Sister McCaughey was introduced as being successful in maintaining schools (Chicago's Catholic Schools) having records of little violence. She said that there are occasional problems between students but there is basically a peaceful atmosphere in her schools. She credits this to the schools' close ties to the children's families and that this cooperative effort is understood by the parents as a prerequisite for admission. She said although it is true that some very difficult children must be dismissed, this is also true for any Chicago Public School. She also pointedly credited early childhood education as being essential to having fewer problems in her schools.

Harriet Meyer, probably the person we have to thank for Chicago's new childhood programs, was confronted with the idea that Chicago elementary teachers feel that local funding of these recently added preschool programs has taken money away from them. Meyer said that we are one of the few western nations that have not funded early childhood programs. She added that research shows that children having an early childhood education, even missing an effective elementary education can become effective adults. Without the early childhood education, any defective educational effort is apt to impair that adult's ability to function positively in society.

At the end of the meeting Ron Huberman stated “The school's culture has to be established by the teachers—not the kids.”

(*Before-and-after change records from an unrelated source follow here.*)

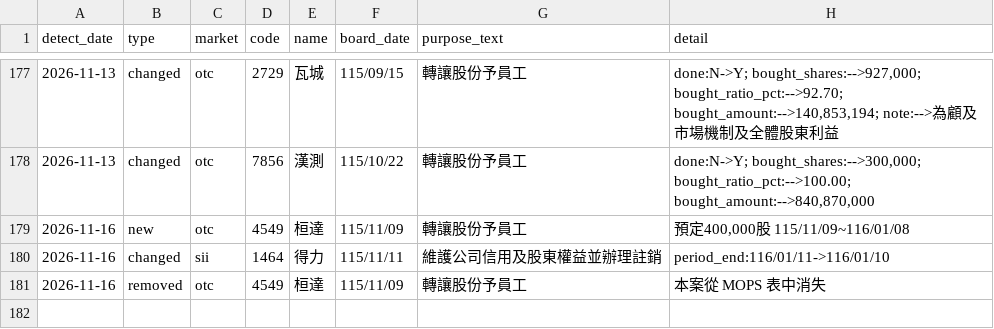
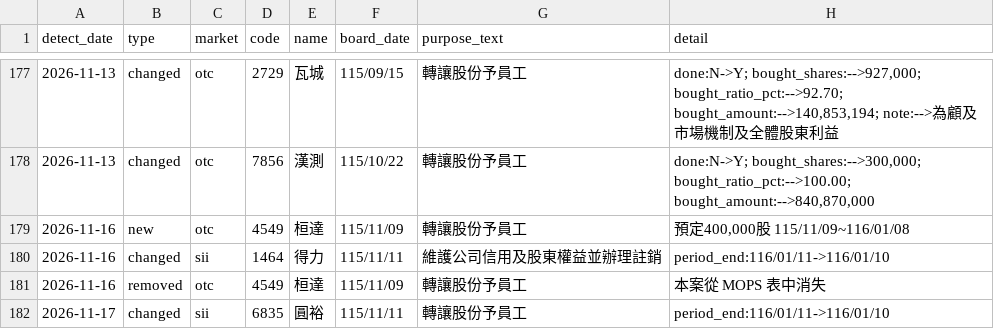
Before and after one commit to oeni/twse-buyback-monitor, a CSV file: data/changes_log.csv, drawn as a sheet; only a part is shown, gaps mark what is left out; the diff names each change by its address in the sheet, - before the commit and + after, or states it on an @@ line.

```diff
--- a/data/changes_log.csv
+++ b/data/changes_log.csv
+row 182: 2026-11-17 | changed | sii | 6835 | 圓裕 | 115/11/11 | 轉讓股份予員工 | period_end:116/01/11->116/01/10
```
Also changed, not shown: 3 other files.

So true, sir. But build a school like the one in my neighborhood, one large enough to house 942 students, 84.5% living below the poverty line, one like Roberto Clemente. Look at the surrounding neighborhoods where they live, and the only obvious wealth seems to come from dealing drugs. By the time most of our boys reach Clemente, they are committed to a neighborhood gang for its power if not its drugs. The gangs have already taught them to be loyal and tough. So even though only half these students are boys, the neighborhood girls defer to them. A company of marines might be able to change their culture, but adults wanting them to read books and write papers... Get real! You are too late. Listen to Harriet Meyer: we have to get there first!